### What to produce
Could you please reproduce all the records below exactly, leaving out the images?
[[ Listed records open ]]
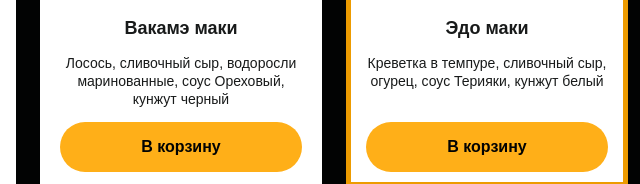
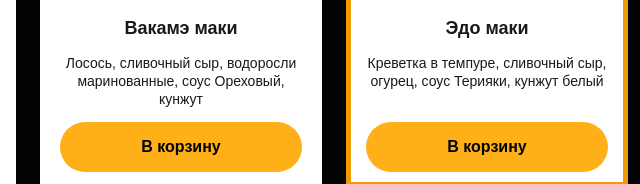
Before and after one commit to Korbanova/FrontEnd, a plain HTML site: page sushi_hm_pseudo_class/index.html in a window 1280 px wide. Shown: the part 1513-1697 px from the top of the page, 612-1252 px from the left. Drawn offline with Linux system fonts and the light colour scheme.

Commit message:
Update index.html

```diff
--- a/sushi_hm_pseudo_class/index.html
+++ b/sushi_hm_pseudo_class/index.html
@@ -102,7 +102,6 @@
                 </div>
                 <div class="sushi-item-title">Вакамэ маки</div>
                 <div class="sushi-item-text">Лосось, сливочный сыр, водоросли маринованные, соус Ореховый, кунжут
-                    черный
                 </div>
                 <button class="button button-basket">В корзину</button>
             </div>
```
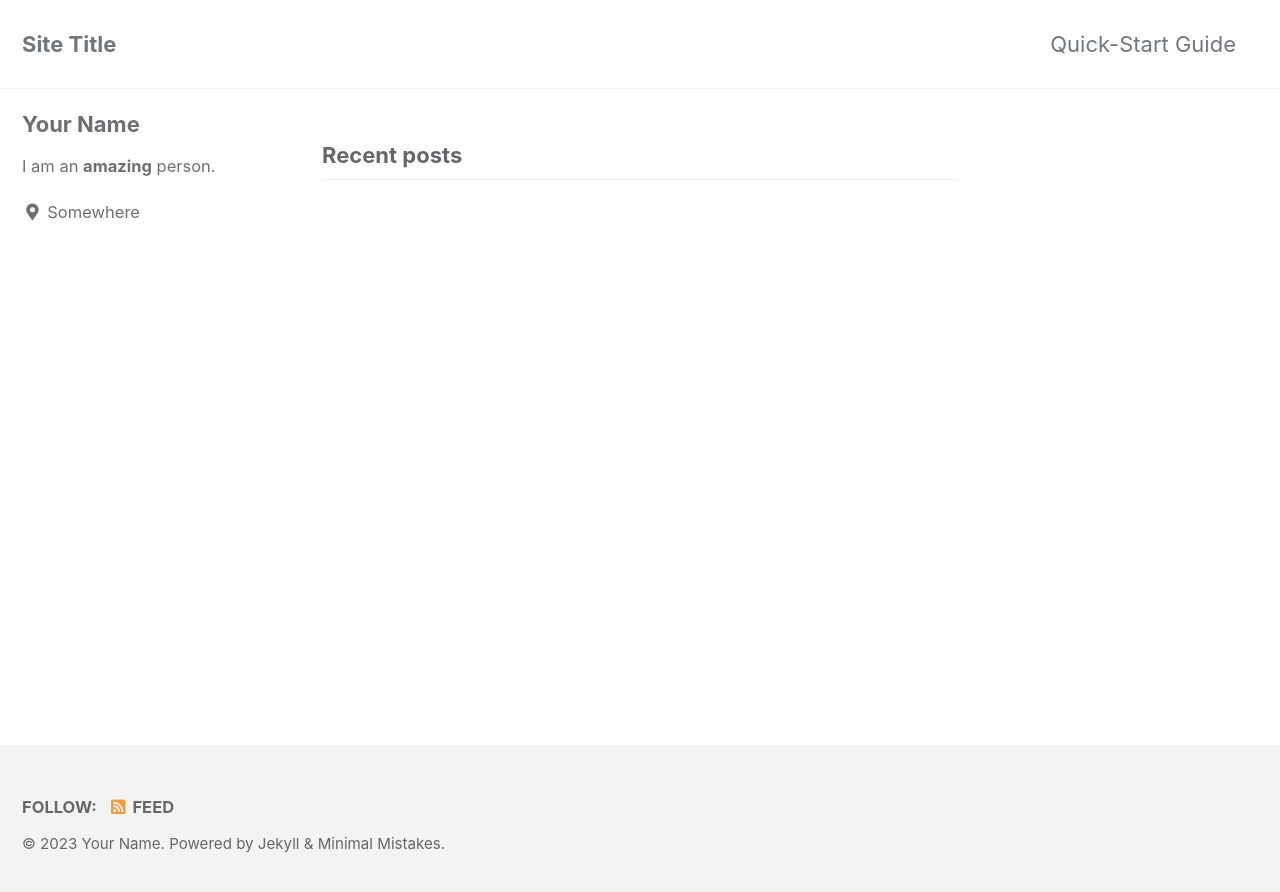
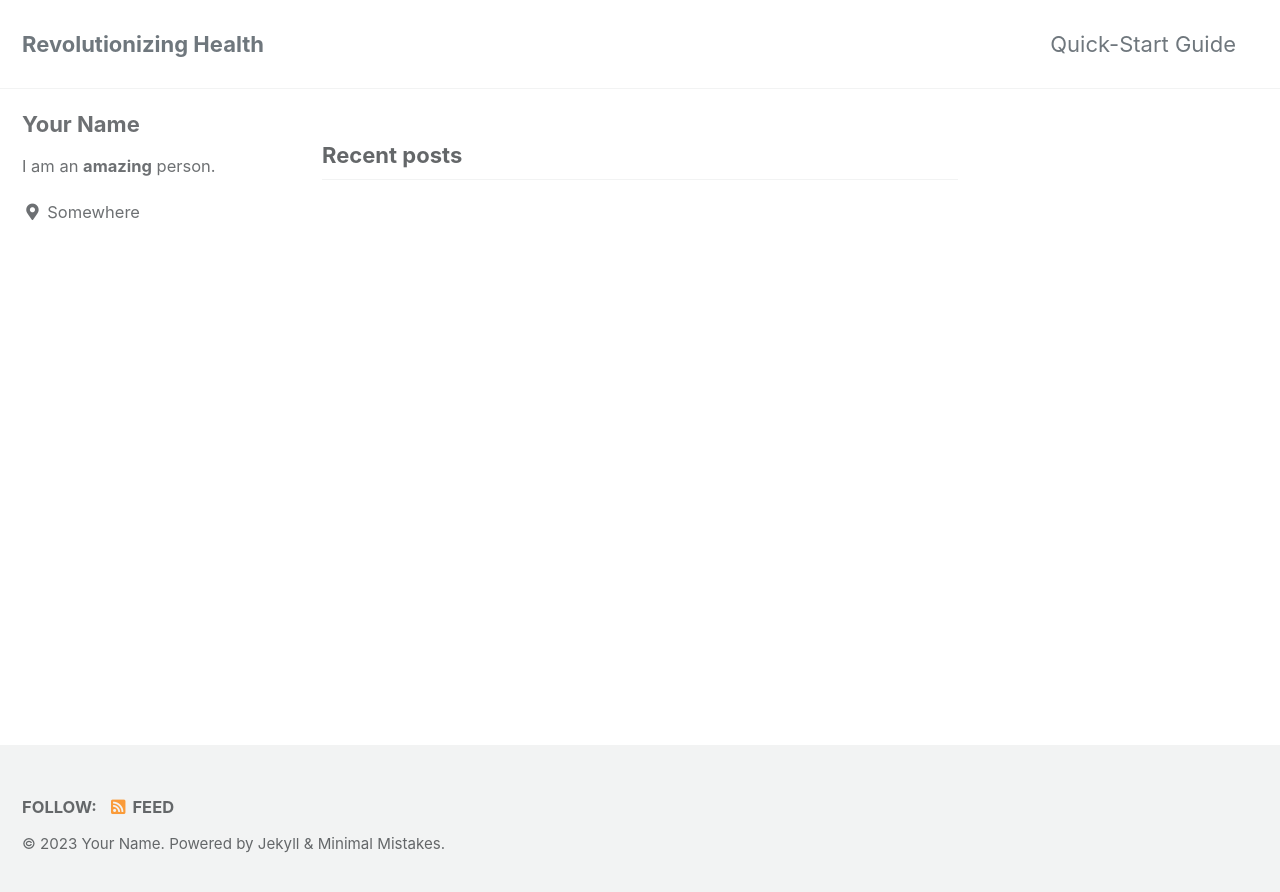
Before and after one commit to aminrezaei-img/Minimal-Mistakes, a Jekyll site: the page built from index.html, in a window 1280 px wide. Shown: the top 892 px of the page. Built offline with Jekyll 4.4.1, drawn with Linux system fonts in a browser that asks for light colours; cached includes are drawn as plain includes; the list of posts is cut into pages by our own code.

Commit message:
Update _config.yml
site title updated

```diff
--- a/_config.yml
+++ b/_config.yml
@@ -16,7 +16,7 @@ minimal_mistakes_skin    : "default" # "air", "aqua", "contrast", "dark", "dirt"
 
 # Site Settings
 locale                   : "en-US"
-title                    : "Site Title"
+title                    : "Revolutionizing Health"
 title_separator          : "-"
 subtitle                 : # site tagline that appears below site title in masthead
 name                     : "Your Name"
```
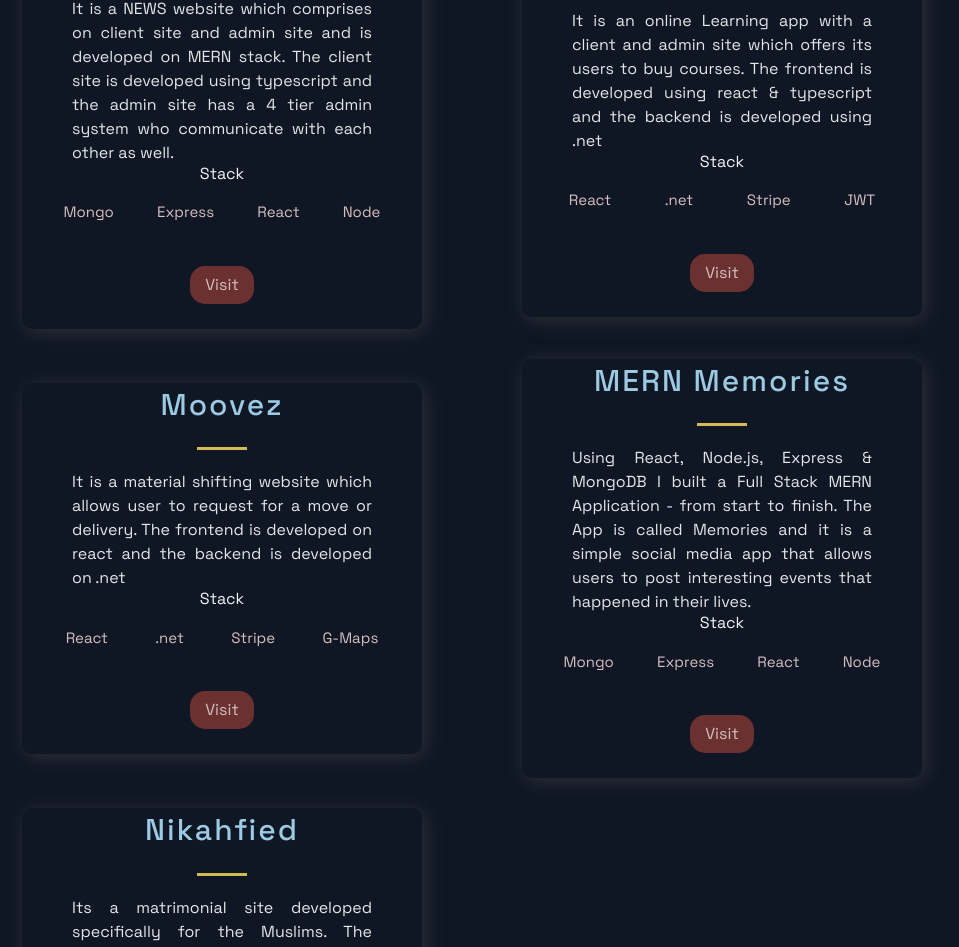
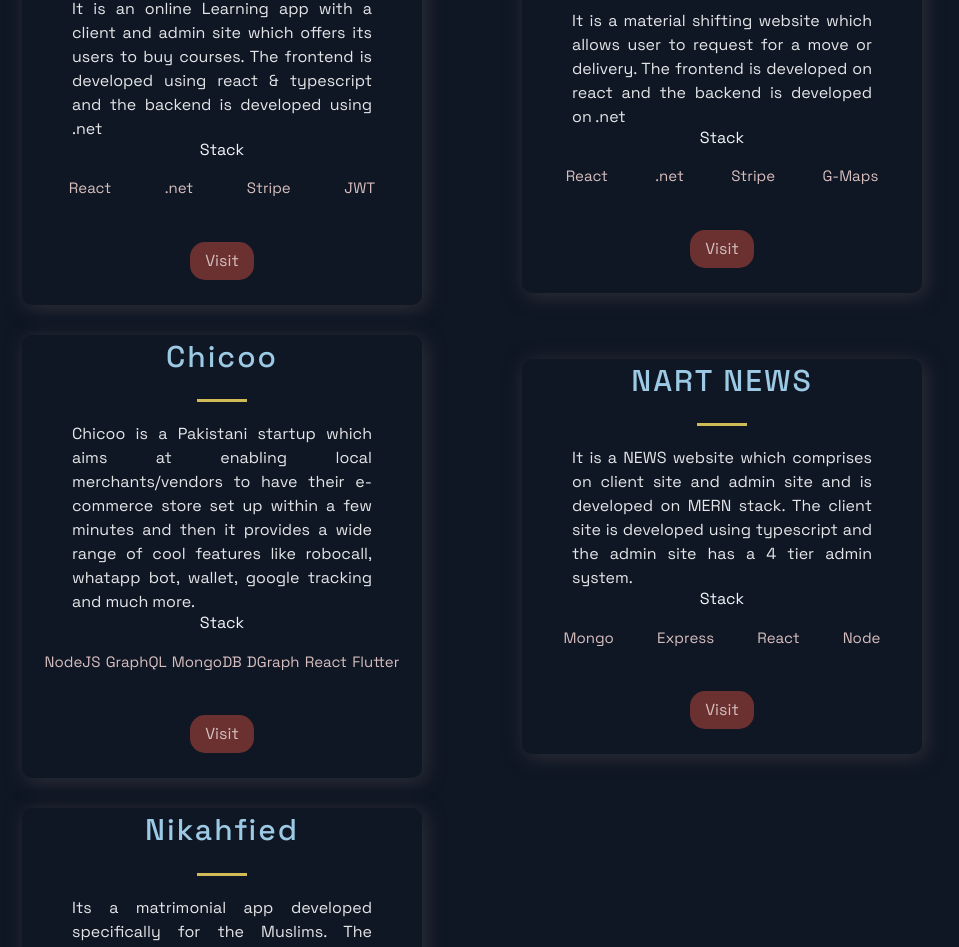
Before and after one commit to TalhaBhutto/NextPortfolio, a Next.js app in the folder my_portfolio/: page / in a window 1280 px wide. Shown: the part 935-1882 px from the top of the page, without its empty margins (168-1127 px from the left). Built offline with nearby package versions, Linux system fonts and the light colour scheme.

Commit message:
Update constants.js

```diff
--- a/my_portfolio/constants/constants.js
+++ b/my_portfolio/constants/constants.js
@@ -1,13 +1,4 @@
 export const projects = [
-  {
-    title: "NART NEWS",
-    description:
-      "It is a NEWS website which comprises on client site and admin site and is developed on MERN stack. The client site is developed using typescript and the admin site has a 4 tier admin system who communicate with each other as well. ",
-    image: "/images/2.png",
-    tags: ["Mongo", "Express", "React", "Node"],
-    visit: "https://independent-pakistan.net/",
-    id: 0,
-  },
   {
     title: "ADAcademy",
     description:
@@ -23,26 +14,35 @@ export const projects = [
       "It is a material shifting website which allows user to request for a move or delivery. The frontend is developed on react and the backend is developed on .net",
     image: "/images/2.png",
     tags: ["React", ".net", "Stripe", "G-Maps"],
-    visit: "http://mov.anadeemus.ca/",
+    visit: "https://moovez.ca/",
     id: 0,
   },
   {
-    title: "MERN Memories",
+    title: "Chicoo",
     description:
-      "Using React, Node.js, Express & MongoDB I built a Full Stack MERN Application - from start to finish. The App is called Memories and it is a simple social media app that allows users to post interesting events that happened in their lives.",
+      "Chicoo is a Pakistani startup which aims at enabling local merchants/vendors to have their e-commerce store set up within a few minutes and then it provides a wide range of cool features like robocall, whatapp bot, wallet, google tracking and much more.",
     image: "/images/1.png",
-    tags: ["Mongo", "Express", "React", "Node"],
-    visit: "https://memoriesbytalha.netlify.app/",
+    tags: ["NodeJS", "GraphQL", "MongoDB", "DGraph","React","Flutter"],
+    visit: "https://chikoo.app/",
     source: "https://github.com/TalhaBhutto/MERN_Project",
     id: 1,
   },
   {
+    title: "NART NEWS",
+    description:
+      "It is a NEWS website which comprises on client site and admin site and is developed on MERN stack. The client site is developed using typescript and the admin site has a 4 tier admin system. ",
+    image: "/images/2.png",
+    tags: ["Mongo", "Express", "React", "Node"],
+    visit: "https://independent-pakistan.net/",
+    id: 0,
+  },
+  {
     title: "Nikahfied",
     description:
-      "Its a matrimonial site developed specifically for the Muslims. The mobile app is developed on react-native and web app is developed on nextJS",
+      "Its a matrimonial app developed specifically for the Muslims. The mobile app is developed on react-native and web app is developed on nextJS",
     image: "/images/1.png",
     tags: ["React-Native", "NextJS", "React", ".net"],
-    visit: "https://www.getnikahfied.com/",
+    visit: "https://play.google.com/store/apps/details?id=com.anadeemus.getnikahfied&hl=en&gl=US",
     source: "https://github.com/TalhaBhutto/MERN_Project",
     id: 1,
   },
```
[[ Listed records closed ]]
### Solution to this exercise
Before and after one commit to Korbanova/FrontEnd, a plain HTML site: page sushi_hm_pseudo_class/index.html in a window 1280 px wide. Shown: the part 1513-1697 px from the top of the page, 612-1252 px from the left. Drawn offline with Linux system fonts and the light colour scheme.

Commit message:
Update index.html

```diff
--- a/sushi_hm_pseudo_class/index.html
+++ b/sushi_hm_pseudo_class/index.html
@@ -102,7 +102,6 @@
                 </div>
                 <div class="sushi-item-title">Вакамэ маки</div>
                 <div class="sushi-item-text">Лосось, сливочный сыр, водоросли маринованные, соус Ореховый, кунжут
-                    черный
                 </div>
                 <button class="button button-basket">В корзину</button>
             </div>
```
Before and after one commit to aminrezaei-img/Minimal-Mistakes, a Jekyll site: the page built from index.html, in a window 1280 px wide. Shown: the top 892 px of the page. Built offline with Jekyll 4.4.1, drawn with Linux system fonts in a browser that asks for light colours; cached includes are drawn as plain includes; the list of posts is cut into pages by our own code.

Commit message:
Update _config.yml
site title updated

```diff
--- a/_config.yml
+++ b/_config.yml
@@ -16,7 +16,7 @@ minimal_mistakes_skin    : "default" # "air", "aqua", "contrast", "dark", "dirt"
 
 # Site Settings
 locale                   : "en-US"
-title                    : "Site Title"
+title                    : "Revolutionizing Health"
 title_separator          : "-"
 subtitle                 : # site tagline that appears below site title in masthead
 name                     : "Your Name"
```
Before and after one commit to TalhaBhutto/NextPortfolio, a Next.js app in the folder my_portfolio/: page / in a window 1280 px wide. Shown: the part 935-1882 px from the top of the page, without its empty margins (168-1127 px from the left). Built offline with nearby package versions, Linux system fonts and the light colour scheme.

Commit message:
Update constants.js

```diff
--- a/my_portfolio/constants/constants.js
+++ b/my_portfolio/constants/constants.js
@@ -1,13 +1,4 @@
 export const projects = [
-  {
-    title: "NART NEWS",
-    description:
-      "It is a NEWS website which comprises on client site and admin site and is developed on MERN stack. The client site is developed using typescript and the admin site has a 4 tier admin system who communicate with each other as well. ",
-    image: "/images/2.png",
-    tags: ["Mongo", "Express", "React", "Node"],
-    visit: "https://independent-pakistan.net/",
-    id: 0,
-  },
   {
     title: "ADAcademy",
     description:
@@ -23,26 +14,35 @@ export const projects = [
       "It is a material shifting website which allows user to request for a move or delivery. The frontend is developed on react and the backend is developed on .net",
     image: "/images/2.png",
     tags: ["React", ".net", "Stripe", "G-Maps"],
-    visit: "http://mov.anadeemus.ca/",
+    visit: "https://moovez.ca/",
     id: 0,
   },
   {
-    title: "MERN Memories",
+    title: "Chicoo",
     description:
-      "Using React, Node.js, Express & MongoDB I built a Full Stack MERN Application - from start to finish. The App is called Memories and it is a simple social media app that allows users to post interesting events that happened in their lives.",
+      "Chicoo is a Pakistani startup which aims at enabling local merchants/vendors to have their e-commerce store set up within a few minutes and then it provides a wide range of cool features like robocall, whatapp bot, wallet, google tracking and much more.",
     image: "/images/1.png",
-    tags: ["Mongo", "Express", "React", "Node"],
-    visit: "https://memoriesbytalha.netlify.app/",
+    tags: ["NodeJS", "GraphQL", "MongoDB", "DGraph","React","Flutter"],
+    visit: "https://chikoo.app/",
     source: "https://github.com/TalhaBhutto/MERN_Project",
     id: 1,
   },
   {
+    title: "NART NEWS",
+    description:
+      "It is a NEWS website which comprises on client site and admin site and is developed on MERN stack. The client site is developed using typescript and the admin site has a 4 tier admin system. ",
+    image: "/images/2.png",
+    tags: ["Mongo", "Express", "React", "Node"],
+    visit: "https://independent-pakistan.net/",
+    id: 0,
+  },
+  {
     title: "Nikahfied",
     description:
-      "Its a matrimonial site developed specifically for the Muslims. The mobile app is developed on react-native and web app is developed on nextJS",
+      "Its a matrimonial app developed specifically for the Muslims. The mobile app is developed on react-native and web app is developed on nextJS",
     image: "/images/1.png",
     tags: ["React-Native", "NextJS", "React", ".net"],
-    visit: "https://www.getnikahfied.com/",
+    visit: "https://play.google.com/store/apps/details?id=com.anadeemus.getnikahfied&hl=en&gl=US",
     source: "https://github.com/TalhaBhutto/MERN_Project",
     id: 1,
   },
```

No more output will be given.